The minimalist set and props set the stage beautifully.  The props form the backdrop to the production without drawing attention from it. Lighting is used with dramatic effect and the use of spotlights and shadows cast by the dancers is incredibly effective, visually capturing and enhancing the emotional elements of the production.

The costumes, particularly those created for the group of swans, enhance the distinct masculinity of the dancers, while also capturing the beauty of the swans. These two elements are interpreted into beautiful yet ultimately masculine feathered high-rise, three-quarter-length shorts.

The production doesn’t seek to dictate an absolute storyline through the dance and choreography, which could feel confusing, especially to an audience that may not be familiar with the myth behind and the themes explored in the original Swan Lake. I struggled to follow the storyline, especially during Act 1, and this distracted initially from the beauty of the performance.  I decided to simply enjoy the production and leave interpretation to later, allowing me to appreciate the production as I watched.

To a first-time audience member, the production may feel more like an abstract emotional exploration, with interwoven scenes that don’t seek to impose, or indeed attempt to provide with certainty, any specific storyline. Perhaps this is Bourne’s intention: to allow an audience to interpret his production and the scenes within in whichever way they choose.
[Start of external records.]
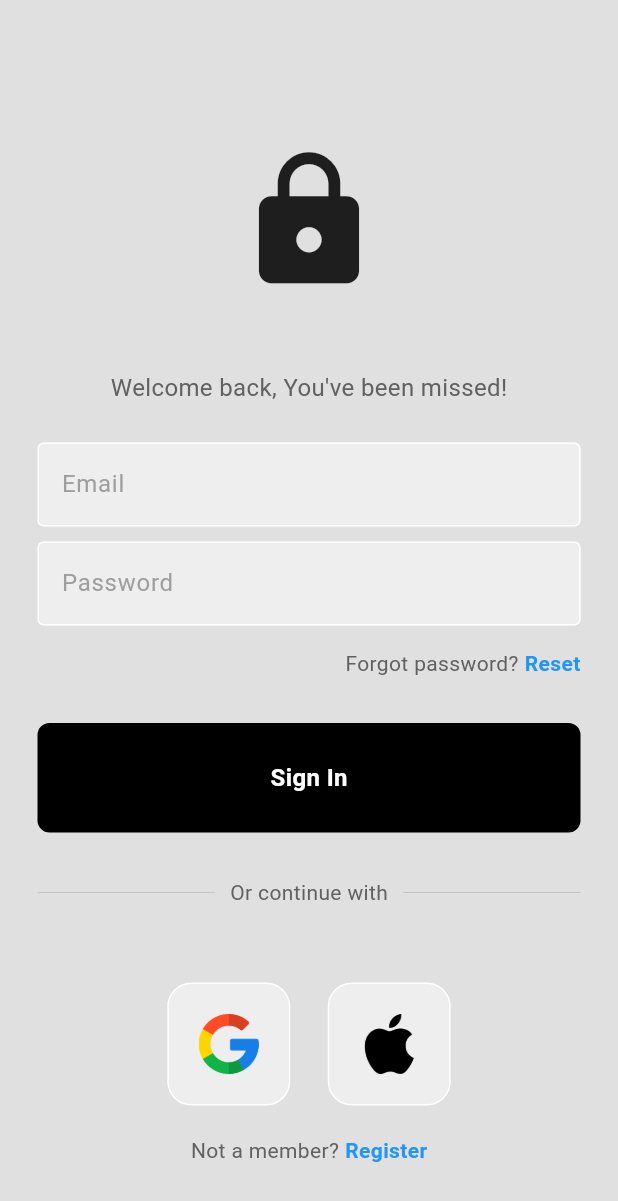
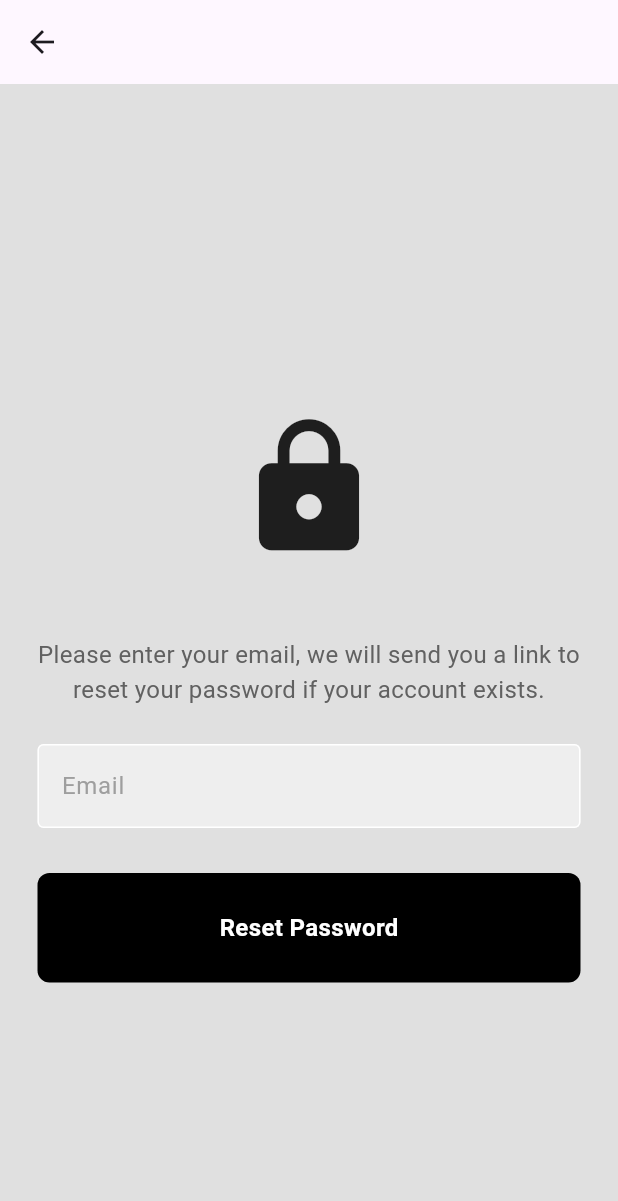
Before and after one commit to AnkhEl/eservelink, a Flutter app: the AuthWrapper screen opened directly, after a tap on "Reset", on a phone screen of 412 x 824 dp. Shown: the top 1201 px of the screen. Run offline on Flutter 3.47's test engine with Material 3 defaults, Android fonts, the phone set to English and light mode, and no system bars; our stand-ins replace cloud_firestore, dartz, equatable, firebase_auth, firebase_core, flutter_bloc and 5 more; accounts and stored records are empty.

Commit message:
Added password reset functionality
This commit introduces the ability for users to reset their passwords.

Key changes include:

- **New UI:** A `PasswordResetPage` has been created for users to enter their email and request a password reset.
- **Domain Logic:**
    - `ResetPassword` use case and `ResetPasswordParams` have been added.
    - `AuthRepository` interface now includes a `resetPassword` method.
- **Data Layer:**
    - `FirebaseAuthRepository` implements the `resetPassword` method, using Firebase Authentication's `sendPasswordResetEmail`.
- **Bloc Integration:**
    - New `AuthEvent`s: `ResetPasswordEvent`, `ShowResetPasswordPageEvent`.
    - New `AuthState`s: `AuthShowPasswordReset`, `ResetPasswordLoading`, `ResetPasswordSuccess`, `ResetPasswordFailure`.
    - `AuthBloc` now handles password reset requests and UI navigation for the reset flow.
- **Navigation:**
    - Users can navigate to the password reset page from the login page.
    - `AuthWrapper` updated to handle new password reset states.
- **Dependency Injection:** `ResetPassword` use case is registered in the DI container.
- **UI Updates:**
    - Login page now has a "Reset" link to navigate to the password reset page.
    - Success and error messages are displayed to the user during the password reset process.

```diff
--- a/lib/core/util/injection_container.dart
+++ b/lib/core/util/injection_container.dart
@@ -1,6 +1,7 @@
 import 'package:cloud_firestore/cloud_firestore.dart';
 import 'package:eservelink/features/auth/data/repositories/user_repository_impl.dart';
 import 'package:eservelink/features/auth/domain/repositories/user_repository.dart';
+import 'package:eservelink/features/auth/domain/usecases/reset_password.dart';
 import 'package:get_it/get_it.dart';
 import 'package:firebase_auth/firebase_auth.dart';
 import 'package:google_sign_in/google_sign_in.dart';
@@ -43,6 +44,7 @@ Future<void> init() async {
   sl.registerLazySingleton<SignInWithApple>(() => SignInWithApple(sl()));
   sl.registerLazySingleton<GetCurrentUser>(() => GetCurrentUser(sl()));
   sl.registerLazySingleton<SignOut>(() => SignOut(sl()));
+  sl.registerLazySingleton<ResetPassword>(() => ResetPassword(sl()));
 
   // TODO: Add other core service registrations (like network checker, local storage, etc.) here as needed
 }
--- a/lib/features/auth/data/repositories/firebase_auth_repository.dart
+++ b/lib/features/auth/data/repositories/firebase_auth_repository.dart
@@ -158,4 +158,18 @@ class FirebaseAuthRepository implements AuthRepository {
         return 'An unknown error occurred.';
     }
   }
+
+  @override
+  Future<Either<Failure, void>> resetPassword({required String email}) async {
+    try {
+      await firebaseAuth.sendPasswordResetEmail(email: email);
+      return const Right(null);
+    } on firebase_auth.FirebaseAuthException catch (e) {
+      return Left(ServerFailure(_mapFirebaseAuthError(e.code)));
+    } catch (e) {
+      return Left(
+        ServerFailure('Failed to send password reset email: ${e.toString()}'),
+      );
+    }
+  }
 }
--- a/lib/features/auth/domain/repositories/auth_repository.dart
+++ b/lib/features/auth/domain/repositories/auth_repository.dart
@@ -22,4 +22,6 @@ abstract class AuthRepository {
   Future<Either<Failure, void>> signOut();
 
   Future<Either<Failure, UserEntity?>> getCurrentUser();
+
+  Future<Either<Failure, void>> resetPassword({required String email});
 }
--- /dev/null
+++ b/lib/features/auth/domain/usecases/reset_password.dart
@@ -0,0 +1,25 @@
+import 'package:dartz/dartz.dart';
+import 'package:equatable/equatable.dart';
+import 'package:eservelink/core/error/failures.dart';
+import 'package:eservelink/core/usecases/usecase.dart';
+import 'package:eservelink/features/auth/domain/repositories/auth_repository.dart';
+
+class ResetPassword extends UseCase<void, ResetPasswordParams> {
+  final AuthRepository repository;
+
+  ResetPassword(this.repository);
+
+  @override
+  Future<Either<Failure, void>> call(ResetPasswordParams params) async {
+    return await repository.resetPassword(email: params.email);
+  }
+}
+
+class ResetPasswordParams extends Equatable {
+  final String email;
+
+  const ResetPasswordParams({required this.email});
+
+  @override
+  List<Object> get props => [email];
+}
--- a/lib/features/auth/presentation/bloc/auth_bloc.dart
+++ b/lib/features/auth/presentation/bloc/auth_bloc.dart
@@ -3,6 +3,7 @@ import 'dart:async';
 import 'package:eservelink/core/usecases/usecase.dart';
 import 'package:eservelink/features/auth/domain/entities/user_entity.dart';
 import 'package:eservelink/features/auth/domain/usecases/get_current_user.dart';
+import 'package:eservelink/features/auth/domain/usecases/reset_password.dart';
 import 'package:eservelink/features/auth/domain/usecases/sign_in_with_apple.dart';
 import 'package:eservelink/features/auth/domain/usecases/sign_in_with_email.dart';
 import 'package:eservelink/features/auth/domain/usecases/sign_in_with_google.dart';
@@ -19,6 +20,7 @@ class AuthBloc extends Bloc<AuthEvent, AuthState> {
   final SignInWithApple signInWithApple;
   final GetCurrentUser getCurrentUser;
   final SignOut signOut;
+  final ResetPassword resetPassword;
 
   AuthBloc({
     required this.registerWithEmail,
@@ -27,6 +29,7 @@ class AuthBloc extends Bloc<AuthEvent, AuthState> {
     required this.signInWithApple,
     required this.getCurrentUser,
     required this.signOut,
+    required this.resetPassword,
   }) : super(AuthInitial()) {
     on<RegisterWithEmailEvent>(_onRegisterWithEmail);
     on<SignInWithEmailEvent>(_onSignInWithEmail);
@@ -34,8 +37,10 @@ class AuthBloc extends Bloc<AuthEvent, AuthState> {
     on<SignInWithAppleEvent>(_onSignInWithApple);
     on<GetCurrentUserEvent>(_onGetCurrentUser);
     on<SignOutEvent>(_onSignOut);
+    on<ResetPasswordEvent>(_onResetPasswordEvent);
     on<ShowLoginPageEvent>(_onShowLoginPage);
     on<ShowRegisterPageEvent>(_onShowRegisterPage);
+    on<ShowResetPasswordPageEvent>(_onShowResetPasswordPage);
   }
 
   Future<void> _onSignInWithEmail(
@@ -146,4 +151,24 @@ class AuthBloc extends Bloc<AuthEvent, AuthState> {
   ) {
     emit(const AuthShowRegister());
   }
+
+  FutureOr<void> _onShowResetPasswordPage(
+    ShowResetPasswordPageEvent event,
+    Emitter<AuthState> emit,
+  ) {
+    emit(const AuthShowPasswordReset());
+  }
+
+  FutureOr<void> _onResetPasswordEvent(
+    ResetPasswordEvent event,
+    Emitter<AuthState> emit,
+  ) async {
+    emit(ResetPasswordLoading());
+
+    final result = await resetPassword(ResetPasswordParams(email: event.email));
+    result.fold(
+      (failure) => emit(ResetPasswordFailure(message: failure.message)),
+      (_) => emit(ResetPasswordSuccess(email: event.email)),
+    );
+  }
 }
--- a/lib/features/auth/presentation/bloc/auth_event.dart
+++ b/lib/features/auth/presentation/bloc/auth_event.dart
@@ -48,6 +48,15 @@ class SignOutEvent extends AuthEvent {
   const SignOutEvent();
 }
 
+class ResetPasswordEvent extends AuthEvent {
+  final String email;
+
+  const ResetPasswordEvent({required this.email});
+
+  @override
+  List<Object?> get props => [email];
+}
+
 class ShowLoginPageEvent extends AuthEvent {
   const ShowLoginPageEvent();
 }
@@ -55,3 +64,7 @@ class ShowLoginPageEvent extends AuthEvent {
 class ShowRegisterPageEvent extends AuthEvent {
   const ShowRegisterPageEvent();
 }
+
+class ShowResetPasswordPageEvent extends AuthEvent {
+  const ShowResetPasswordPageEvent();
+}
--- a/lib/features/auth/presentation/bloc/auth_state.dart
+++ b/lib/features/auth/presentation/bloc/auth_state.dart
@@ -37,3 +37,29 @@ class AuthShowLogin extends AuthState {
 class AuthShowRegister extends AuthState {
   const AuthShowRegister();
 }
+
+class AuthShowPasswordReset extends AuthState {
+  const AuthShowPasswordReset();
+}
+
+class ResetPasswordLoading extends AuthState {
+  const ResetPasswordLoading();
+}
+
+class ResetPasswordSuccess extends AuthState {
+  final String email;
+
+  const ResetPasswordSuccess({required this.email});
+
+  @override
+  List<Object?> get props => [email];
+}
+
+class ResetPasswordFailure extends AuthState {
+  final String message;
+
+  const ResetPasswordFailure({required this.message});
+
+  @override
+  List<Object?> get props => [message];
+}
--- a/lib/features/auth/presentation/components/auth_wrapper.dart
+++ b/lib/features/auth/presentation/components/auth_wrapper.dart
@@ -1,3 +1,4 @@
+import 'package:eservelink/features/auth/presentation/pages/password_reset_page.dart';
 import 'package:eservelink/features/auth/presentation/pages/register_page.dart';
 import 'package:flutter/material.dart';
 import 'package:flutter_bloc/flutter_bloc.dart';
@@ -51,6 +52,14 @@ class _AuthWrapperState extends State<AuthWrapper> {
           return const LoginPage();
         }
 
+        if (state is AuthShowPasswordReset) {
+          return PasswordResetPage();
+        }
+
+        if (state is ResetPasswordSuccess) {
+          return PasswordResetPage();
+        }
+
         if (state is AuthFailure) {
           return _isOnRegisterPage ? const RegisterPage() : const LoginPage();
         }
--- a/lib/features/auth/presentation/pages/login_page.dart
+++ b/lib/features/auth/presentation/pages/login_page.dart
@@ -110,7 +110,10 @@ class _LoginPageState extends State<LoginPage> {
                             ),
                             SizedBox(width: 4),
                             GestureDetector(
-                              onTap: () {},
+                              onTap:
+                                  () => context.read<AuthBloc>().add(
+                                    ShowResetPasswordPageEvent(),
+                                  ),
                               child: Text(
                                 'Reset',
                                 style: TextStyle(
--- /dev/null
+++ b/lib/features/auth/presentation/pages/password_reset_page.dart
@@ -0,0 +1,123 @@
+import 'package:eservelink/core/util/auth_validator.dart';
+import 'package:eservelink/features/auth/presentation/bloc/auth_bloc.dart';
+import 'package:eservelink/features/auth/presentation/bloc/auth_event.dart';
+import 'package:eservelink/features/auth/presentation/bloc/auth_state.dart';
+import 'package:eservelink/features/auth/presentation/components/my_button.dart';
+import 'package:eservelink/features/auth/presentation/components/my_textfield.dart';
+import 'package:flutter/material.dart';
+import 'package:flutter_bloc/flutter_bloc.dart';
+
+class PasswordResetPage extends StatefulWidget {
+  const PasswordResetPage({super.key});
+
+  @override
+  State<PasswordResetPage> createState() => _PasswordResetPageState();
+}
+
+class _PasswordResetPageState extends State<PasswordResetPage> {
+  final _emailController = TextEditingController();
+
+  final _formKey = GlobalKey<FormState>();
+
+  void _onResetPasswordPressed() {
+    if (_formKey.currentState!.validate()) {
+      final email = _emailController.text.trim();
+      context.read<AuthBloc>().add(ResetPasswordEvent(email: email));
+    }
+  }
+
+  @override
+  Widget build(BuildContext context) {
+    return Scaffold(
+      appBar: AppBar(),
+      backgroundColor: Colors.grey[300],
+      body: BlocConsumer<AuthBloc, AuthState>(
+        listener: (context, state) {
+          if (state is ResetPasswordFailure) {
+            ScaffoldMessenger.of(context).showSnackBar(
+              SnackBar(
+                content: Text(state.message),
+                backgroundColor: Colors.red,
+              ),
+            );
+          } else if (state is ResetPasswordSuccess) {
+            ScaffoldMessenger.of(context).showSnackBar(
+              SnackBar(
+                content: Text('Password reset email sent to ${state.email}'),
+                backgroundColor: Colors.green,
+              ),
+            );
+
+            Future.delayed(const Duration(seconds: 2), () {
+              if (context.mounted) {
+                context.read<AuthBloc>().add(ShowLoginPageEvent());
+              }
+            });
+          }
+        },
+        builder: (context, state) {
+          if (state is AuthLoading) {
+            return const Center(child: CircularProgressIndicator());
+          }
+          return SafeArea(
+            child: Center(
+              child: SingleChildScrollView(
+                child: Form(
+                  autovalidateMode: AutovalidateMode.onUserInteraction,
+                  key: _formKey,
+                  child: Column(
+                    mainAxisAlignment: MainAxisAlignment.center,
+                    children: [
+                      const SizedBox(height: 50),
+
+                      // logo
+                      const Icon(Icons.lock, size: 100),
+
+                      const SizedBox(height: 50),
+
+                      Padding(
+                        padding: const EdgeInsets.symmetric(horizontal: 25),
+                        child: Text(
+                          'Please enter your email, we will send you a link to reset your password if your account exists.',
+                          style: TextStyle(
+                            color: Colors.grey[700],
+                            fontSize: 16,
+                          ),
+                          textAlign: TextAlign.center,
+                        ),
+                      ),
+
+                      const SizedBox(height: 25),
+
+                      MyTextField(
+                        controller: _emailController,
+                        hintText: 'Email',
+                        obscureText: false,
+                        validator: AuthValidator.validateEmail,
+                        keyboardType: TextInputType.emailAddress,
+                        textInputAction: TextInputAction.done,
+                      ),
+
+                      const SizedBox(height: 30),
+
+                      MyButton(
+                        onTap: _onResetPasswordPressed,
+                        title: 'Reset Password',
+                      ),
+                    ],
+                  ),
+                ),
+              ),
+            ),
+          );
+        },
+      ),
+    );
+  }
+
+  @override
+  void dispose() {
+    _emailController.dispose();
+    super.dispose();
+  }
+}
--- a/lib/main.dart
+++ b/lib/main.dart
@@ -1,5 +1,6 @@
 import 'package:eservelink/features/auth/domain/usecases/get_current_user.dart';
 import 'package:eservelink/features/auth/domain/usecases/register_with_email.dart';
+import 'package:eservelink/features/auth/domain/usecases/reset_password.dart';
 import 'package:eservelink/features/auth/domain/usecases/sign_in_with_apple.dart';
 import 'package:eservelink/features/auth/domain/usecases/sign_in_with_email.dart';
 import 'package:eservelink/features/auth/domain/usecases/sign_in_with_google.dart';
@@ -42,6 +43,7 @@ class MyApp extends StatelessWidget {
               signInWithApple: di.sl<SignInWithApple>(),
               getCurrentUser: di.sl<GetCurrentUser>(),
               signOut: di.sl<SignOut>(),
+              resetPassword: di.sl<ResetPassword>(),
             );
 
             if (isOnboarded) {
```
Bourne regularly reworks, updates and reviews his production, ensuring that it grows and develops with the times. Every element of the production seems to merge seamlessly together to create a truly breathtaking experience – an experience that feels like a culmination of tremendous passion, dedication and commitment on the part of Bourne and his superb cast and crew. The production really speaks to its audience, carrying them on an emotional journey and capturing their attention from start to finish, culminating in a breathtaking finale that leaves the audience aghast.

Bourne’s Swan Lake is a truly exhilarating experience.

Matthew Bourne’s Swan Lake is at Sadler’s Wells until 26 January.

Ticket office:  online or  0844 412 4300.